Never again will spider's webs scare me after my experience in a San Francisco pet store where they help relieve me of a life long fear. Spider silk is a fibrous protein that is secreted as a fluid and forms a polymer, on being stretched, that is much stronger than steel and further resists breakage by its elasticity. A single spider can spin several kinds of silk. Although some other invertebrates also spin silk, spiders put this ability to the most spectacular variety of uses. For example, they form draglines that help them to find their way about and to catch themselves if they fall. Small and, especially, young spiders spin a "parachute" thread that enables them to be carried by the wind, sometimes for hundreds of kilometers.
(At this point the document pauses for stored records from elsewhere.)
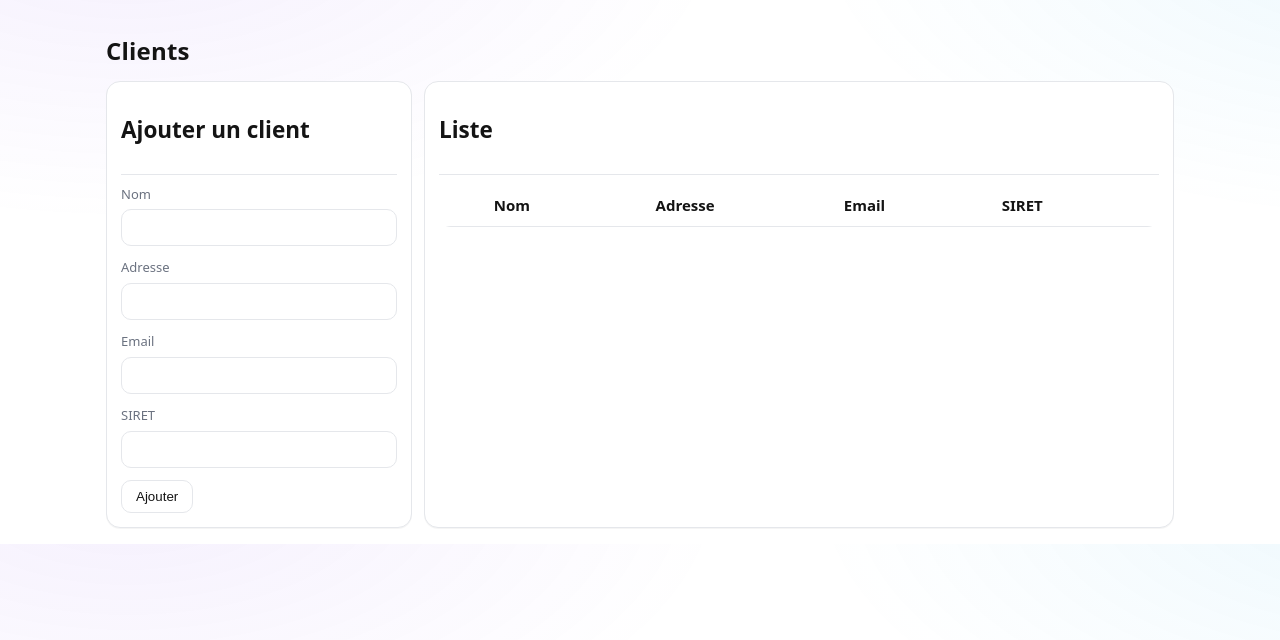
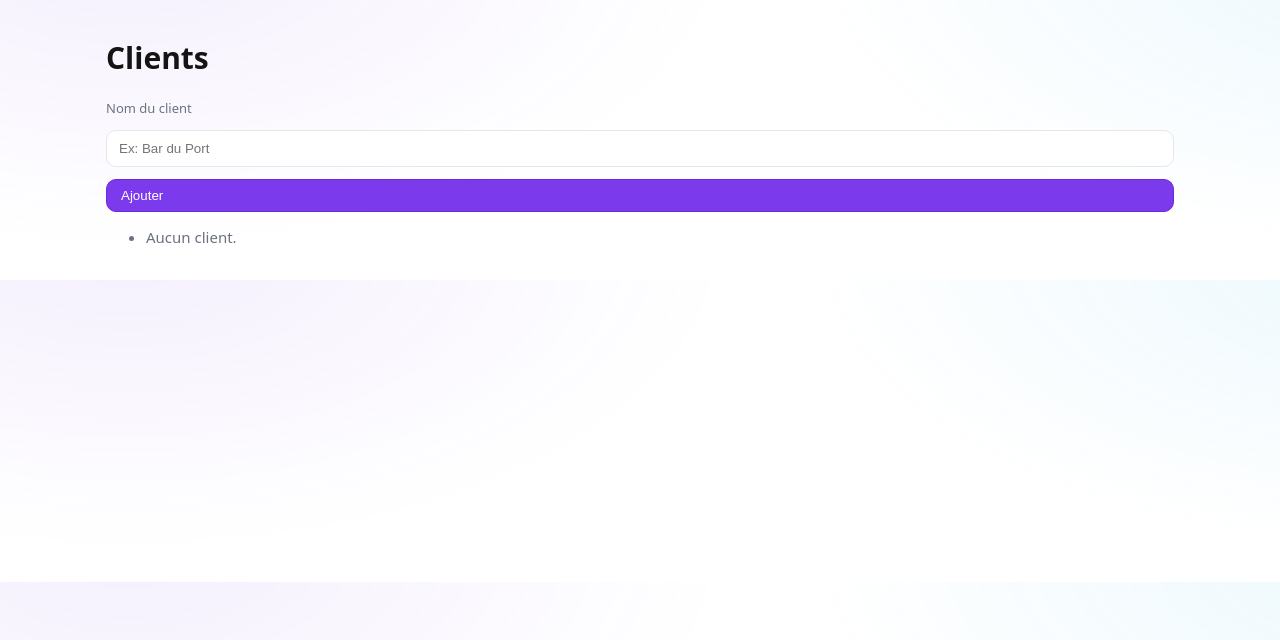
Before and after one commit to lecentrallanderneau-oss/keg-tracer, a Flask app: page /clients in a window 1280 px wide. Shown: the part 22-662 px from the top of the page. Run offline with Flask 3, Linux system fonts and the light colour scheme; lists and menus that the app fills with data are empty; some libraries are stand-ins or nearby versions.

Commit message:
Update clients.html

```diff
--- a/templates/clients.html
+++ b/templates/clients.html
@@ -1,52 +1,23 @@
 {% extends "base.html" %}
-{% block title %}Clients · Suivi des Fûts{% endblock %}
 {% block content %}
-<h1 class="page-title">Clients</h1>
+<h1 class="title">Clients</h1>
 
-<section class="grid-2">
-  <div class="card">
-    <div class="card-header"><h2>Ajouter un client</h2></div>
-    <form method="post" action="{{ url_for('add_client') }}" class="form">
-      <label>Nom
-        <input type="text" name="name" required>
-      </label>
-      <label>Adresse
-        <input type="text" name="address">
-      </label>
-      <label>Email
-        <input type="email" name="email">
-      </label>
-      <label>SIRET
-        <input type="text" name="siret">
-      </label>
-      <div class="form-actions">
-        <button class="btn">Ajouter</button>
-      </div>
+<form method="post" class="form">
+  <label>Nom du client</label>
+  <input type="text" name="name" placeholder="Ex: Bar du Port" required>
+  <button class="btn primary" type="submit">Ajouter</button>
+</form>
+
+<ul class="list">
+  {% for c in items %}
+  <li class="row">
+    <span>{{ c.name }}</span>
+    <form method="post" action="{{ url_for('client_delete', cid=c.id) }}" onsubmit="return confirm('Supprimer ce client ?');">
+      <button class="btn danger" type="submit">Supprimer</button>
     </form>
-  </div>
-
-  <div class="card">
-    <div class="card-header"><h2>Liste</h2></div>
-    <div class="table-responsive">
-      <table class="table">
-        <thead><tr><th>Nom</th><th>Adresse</th><th>Email</th><th>SIRET</th><th></th></tr></thead>
-        <tbody>
-        {% for c in clients %}
-          <tr>
-            <td>{{ c.name }}</td>
-            <td class="truncate">{{ c.address or "—" }}</td>
-            <td class="truncate">{{ c.email or "—" }}</td>
-            <td>{{ c.siret or "—" }}</td>
-            <td class="actions">
-              <form method="post" action="{{ url_for('del_client', cid=c.id) }}" onsubmit="return confirm('Supprimer ce client ?');">
-                <button class="btn danger" title="Supprimer">✕</button>
-              </form>
-            </td>
-          </tr>
-        {% endfor %}
-        </tbody>
-      </table>
-    </div>
-  </div>
-</section>
+  </li>
+  {% else %}
+  <li class="row muted">Aucun client.</li>
+  {% endfor %}
+</ul>
 {% endblock %}
```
The males use silk in transferring sperm to the palpal organ, and the females make cocoons with it. Silk is also used to make nests and other chambers and to line burrows. The most familiar and amazing use of silk by many species, however, is in making insect traps called spider webs. Once prey is caught in such a web, the spider may wrap it in more silk. Besides the web spinners, many spiders hunt for theiror lie in wait for it. Hunters tend to rely on vision if they feed during the daytime or on touch if they feed at night. Jumping spiders may lurk in ambush for their prey, and a number of them are well camouflaged on flowers by color or body structure or both. The simplest webs are irregular and generally laid out along the ground. More advanced webs, particularly of orb-weaver spiders, are highly intricate, raised above the ground, and oriented to intercept the paths of flying insects. The spinning itself is a complex process involving the placement and then removal of scaffolding spirals and a combination of sticky and non-sticky strands. In some cases a number of spiders will form a kind of communal web, but spiders in general are not social.